“It’s not just my story. It’s 21 stories of Afghan women in Australia and from around the world,” she said.

“They have told their personal stories of strength, resilience, of love and passion and the forced migration and the effects of war.”

A piece from the exhibition My Life My Story.
A piece from the exhibition My Life My Story.
Felicity Davey, SBS News

A documentary film on Ms Zahid’s migration experiences will debut during the exhibition, as well as pieces by artists Sara Barackzai, Lida Sultani Farahin, Neelab Omar, Fozia Zahid and Zahid Ahmed.

“Afghan women are in a very difficult situation in Afghanistan and also that situation has impacted us here as well. So, we all need help,” Ms Zahid said.
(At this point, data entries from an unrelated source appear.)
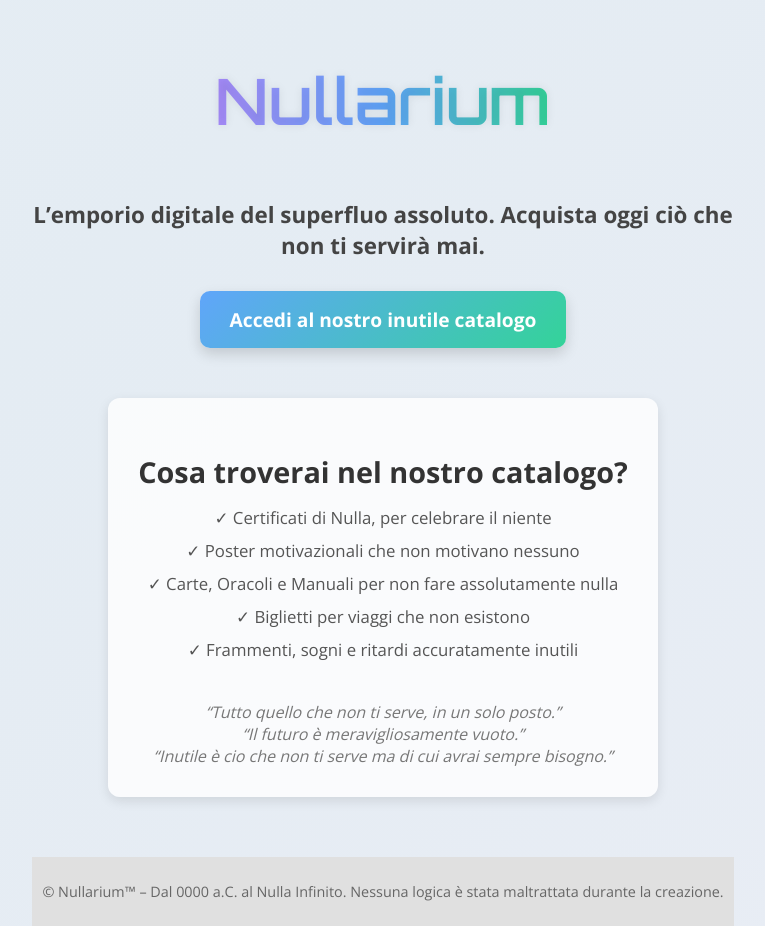
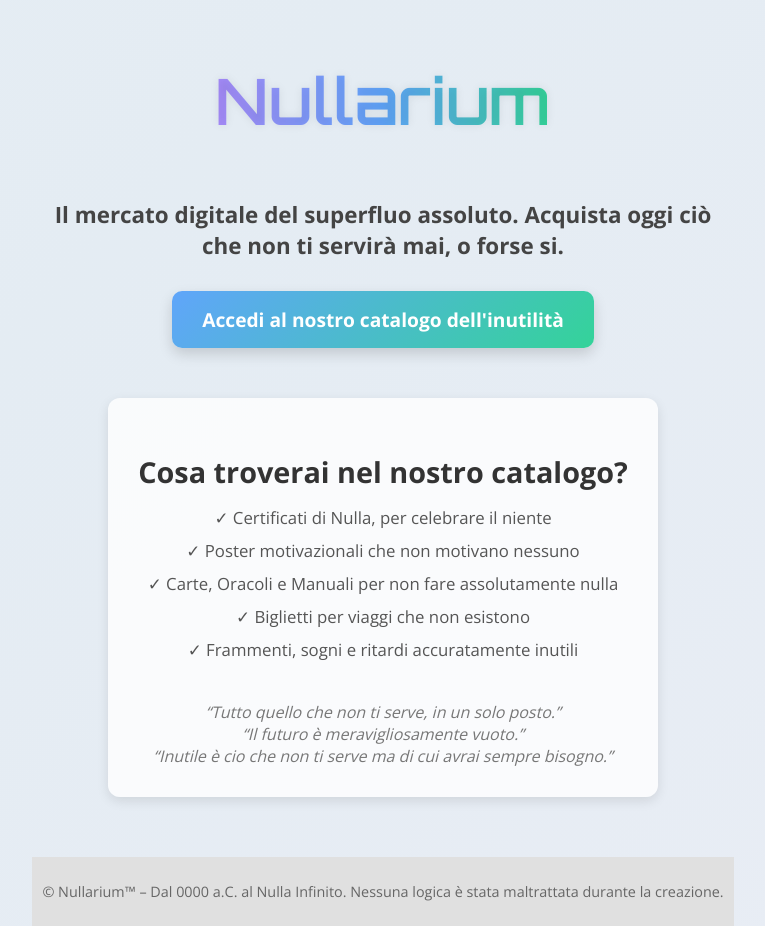
Before and after one commit to Nullarium/nullarium.github.io, a plain HTML site: page index.html in a window 1280 px wide. Shown: the whole page, without its empty margins (257-1022 px from the left). Drawn offline with nearby package versions, Linux system fonts and the light colour scheme.

Commit message:
Update index.html

```diff
--- a/index.html
+++ b/index.html
@@ -2,7 +2,7 @@
 <html lang="it">
 <head>
   <meta charset="UTF-8">
-  <title>Nullarium – L’Emporio dell’Assurdo</title>
+  <title>Nullarium – L’Emporio universale dell’ inutilità di cui hai bisogno </title>
   <link href="https://fonts.googleapis.com/css2?family=Orbitron:wght@600&family=Open+Sans:wght@400;700&display=swap" rel="stylesheet">
   <style>
     body {
@@ -109,9 +109,9 @@
 <body>
 
   <h1>Nullarium</h1>
-  <p class="slogan">L’emporio digitale del superfluo assoluto. Acquista oggi ciò che non ti servirà mai.</p>
+  <p class="slogan">Il mercato digitale del superfluo assoluto. Acquista oggi ciò che non ti servirà mai, o forse si.</p>
 
-  <a class="catalogo" href="catalogo.html">Accedi al nostro inutile catalogo</a>
+  <a class="catalogo" href="catalogo.html">Accedi al nostro catalogo dell'inutilità</a>
 
   <div class="sotto">
     <h2>Cosa troverai nel nostro catalogo?</h2>
```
“We all need the people, media, government and international communities to hear us and help us and to send help back home to rescue the women and families that no longer have life and hope.”

A piece from the exhibition My Life My Story.
A piece from the exhibition My Life My Story.
Felicity Davey, SBS News

Ms Zahid said women in Afghanistan have suffered “deeply” over the past 40 years due to conflict in Afghanistan.

The Taliban’s recent takeover has meant that women were again “starting at zero,” she said.

“Everyone, every country, they hope for the best. They improve their situation and their politics, but Afghanistan four months ago, [went] back to ground zero.

“Women are deprived of everything that they were hoping. Imagine, if an Afghan woman who started university 20 years ago or a woman that just got into university, [who was] hoping that they will do something when they finish school or university. Now they become completely invisible. So, that’s really difficult.”

A piece from the exhibition My Life My Story.
A piece from the exhibition My Life My Story.
Felicity Davey, SBS News

'We are here but still thinking about that'

Through her artworks, Ms Azizi hopes to show that Afghan women can rise up despite the hardships they are currently enduring in Afghanistan.

“I feel privileged to have this opportunity. So, I can share my emotion and my feeling and it’s a great opportunity to show the world what is happening in my country and especially for women,” she said.

“I am glad that I could be able to tell the story. I just want to tell the Afghan women that they're not alone. We are here but still thinking about that.”

Away from art, she hopes that conflict will cease in Afghanistan, but her ultimate wish is that women are allowed to continue their education.

“At least they can go and have an education like just normal people. If that could be possible, I would be really appreciative and that would be a wonderful feeling for everyone.”